◆ **Change detection outputs**:
******

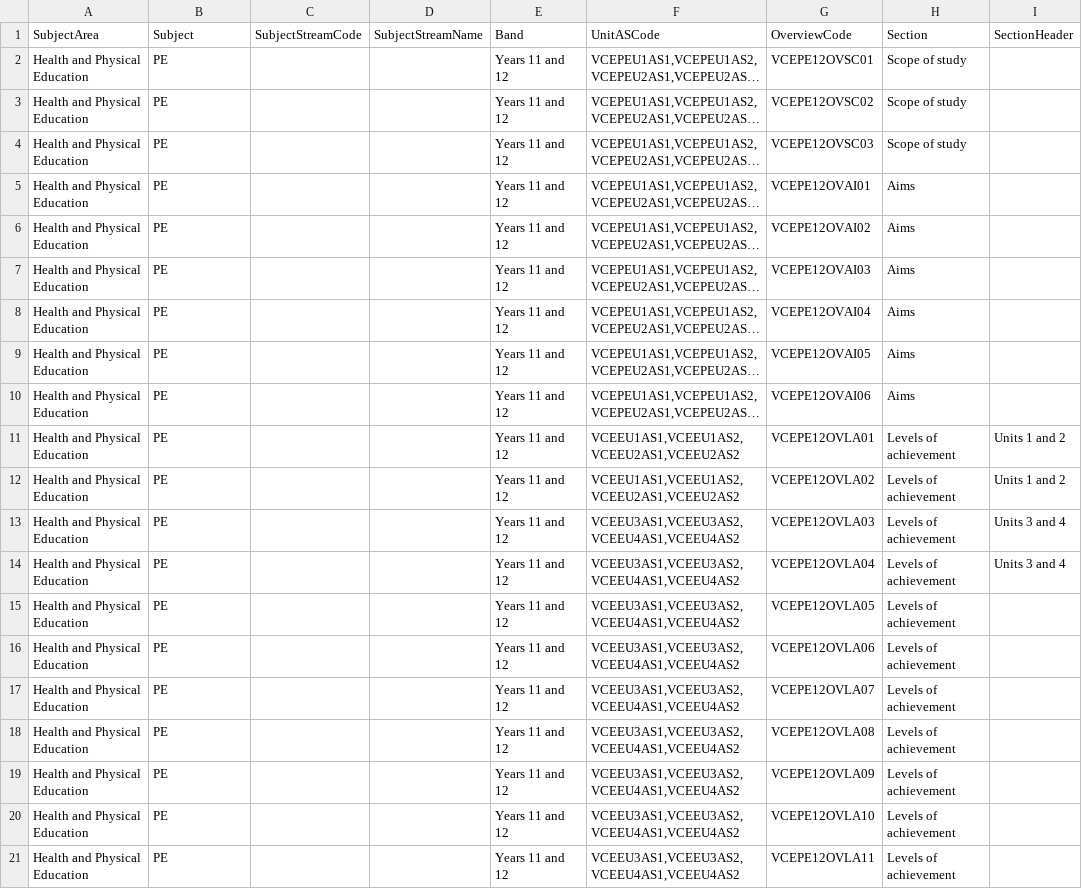
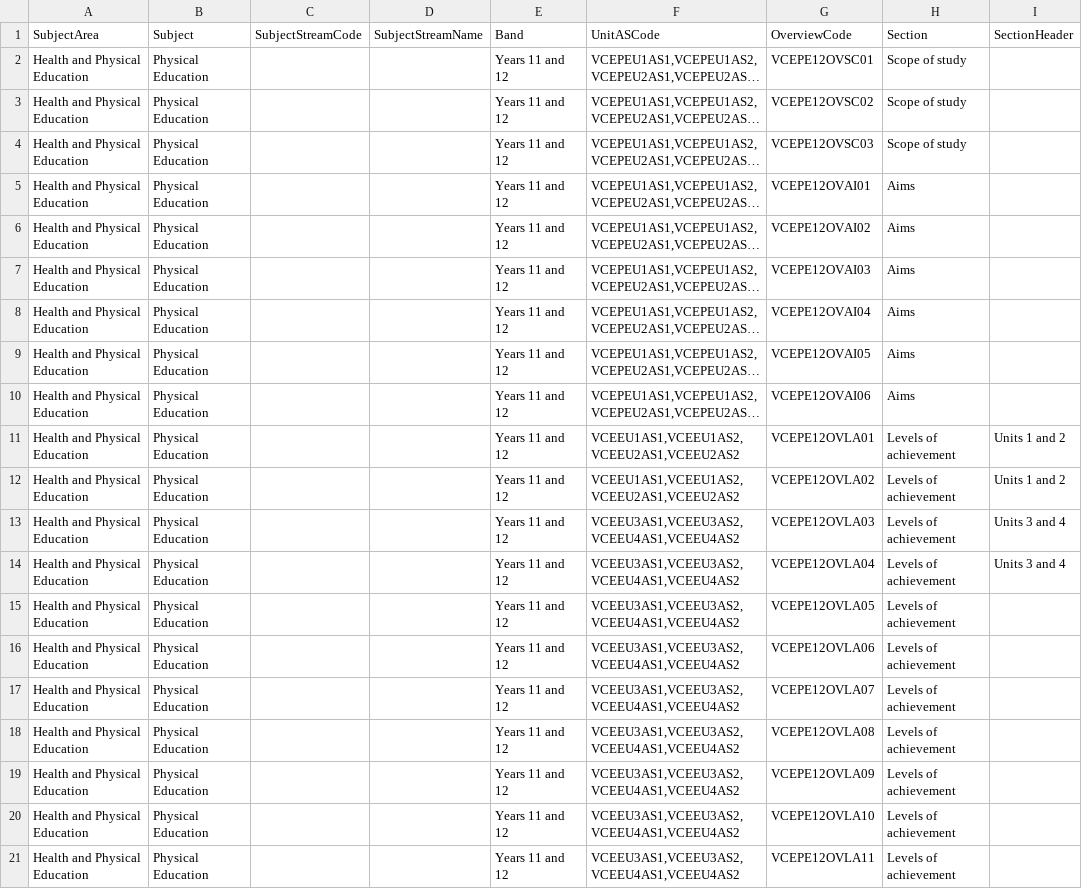
Before and after one commit to jannic-ai/vcaa-curriculum, a CSV file: VCE/Health and Physical Education/PE/CSV/vcaa_vce_sd_pe_curriculum-overview.csv, drawn as a sheet; only a part is shown; long unchanged cells end in …; the diff names each change by its address in the sheet, - before the commit and + after, or states it on an @@ line.

```diff
--- a/VCE/Health and Physical Education/PE/CSV/vcaa_vce_sd_pe_curriculum-overview.csv
+++ b/VCE/Health and Physical Education/PE/CSV/vcaa_vce_sd_pe_curriculum-overview.csv
-B2:B21 (Subject): PE
+B2:B21 (Subject): Physical Education
```
Also changed, not shown: VCE/Health and Physical Education/PE/CSV/vcaa_vce_sd_pe_curriculum-outcomes.csv, VCE/Health and Physical Education/PE/CSV/vcaa_vce_sd_pe_curriculum.csv, 5 other files.
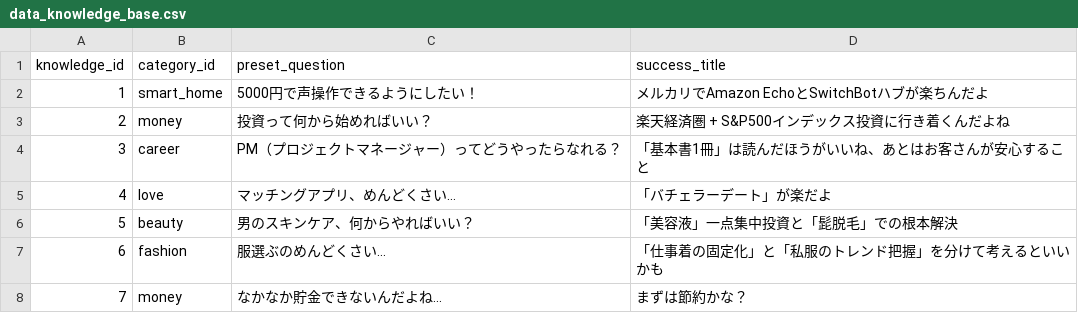
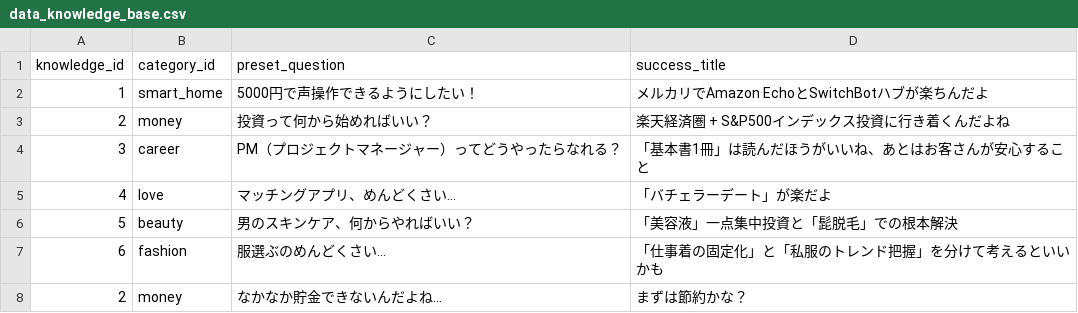
Before and after one commit to Loose-and-Keen/prototype, a CSV file: data_knowledge_base.csv, drawn as a sheet.

```diff
--- a/data_knowledge_base.csv
+++ b/data_knowledge_base.csv
@@ -7,2 +7,2 @@ knowledge_id,category_id,preset_question,success_title
 6,fashion,服選ぶのめんどくさい…,「仕事着の固定化」と「私服のトレンド把握」を分けて考えるといいかも
-7,money,なかなか貯金できないんだよね...,まずは節約かな？
+2,money,なかなか貯金できないんだよね...,まずは節約かな？
```
Also changed, not shown: 1 other file.
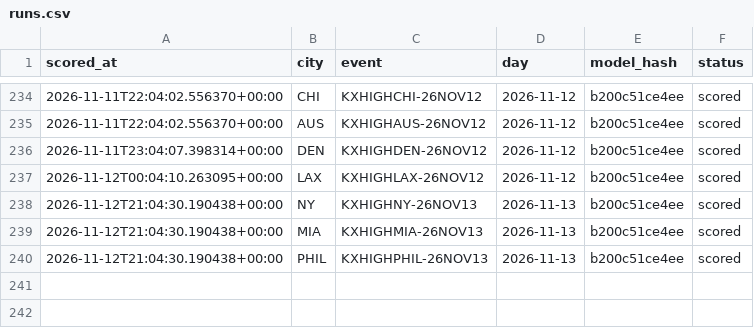
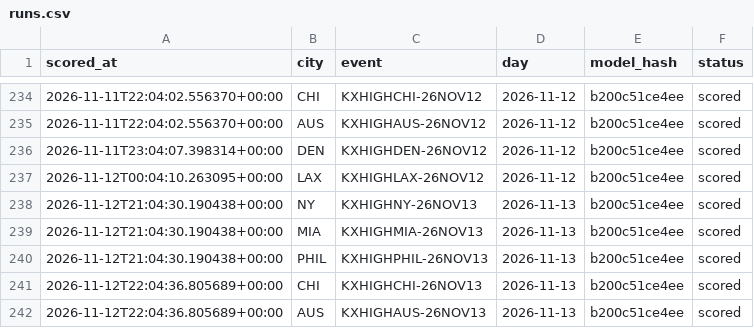
Before and after one commit to physicalreasoning/isotherm, a CSV file: runs.csv, drawn as a sheet; only a part is shown, gaps mark what is left out; the diff names each change by its address in the sheet, - before the commit and + after, or states it on an @@ line.

```diff
--- a/runs.csv
+++ b/runs.csv
+row 241: 2026-11-12T22:04:36.805689+00:00 | CHI | KXHIGHCHI-26NOV13 | 2026-11-13 | b200c51ce4ee | scored
+row 242: 2026-11-12T22:04:36.805689+00:00 | AUS | KXHIGHAUS-26NOV13 | 2026-11-13 | b200c51ce4ee | scored
```
Also changed, not shown: predictions.csv, trades.csv, 1 other file.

******

◆ **Exercise details**: A single figure is required: the number of lines above in which the word "Education" occurs.

◆ **Exercise answer**: 5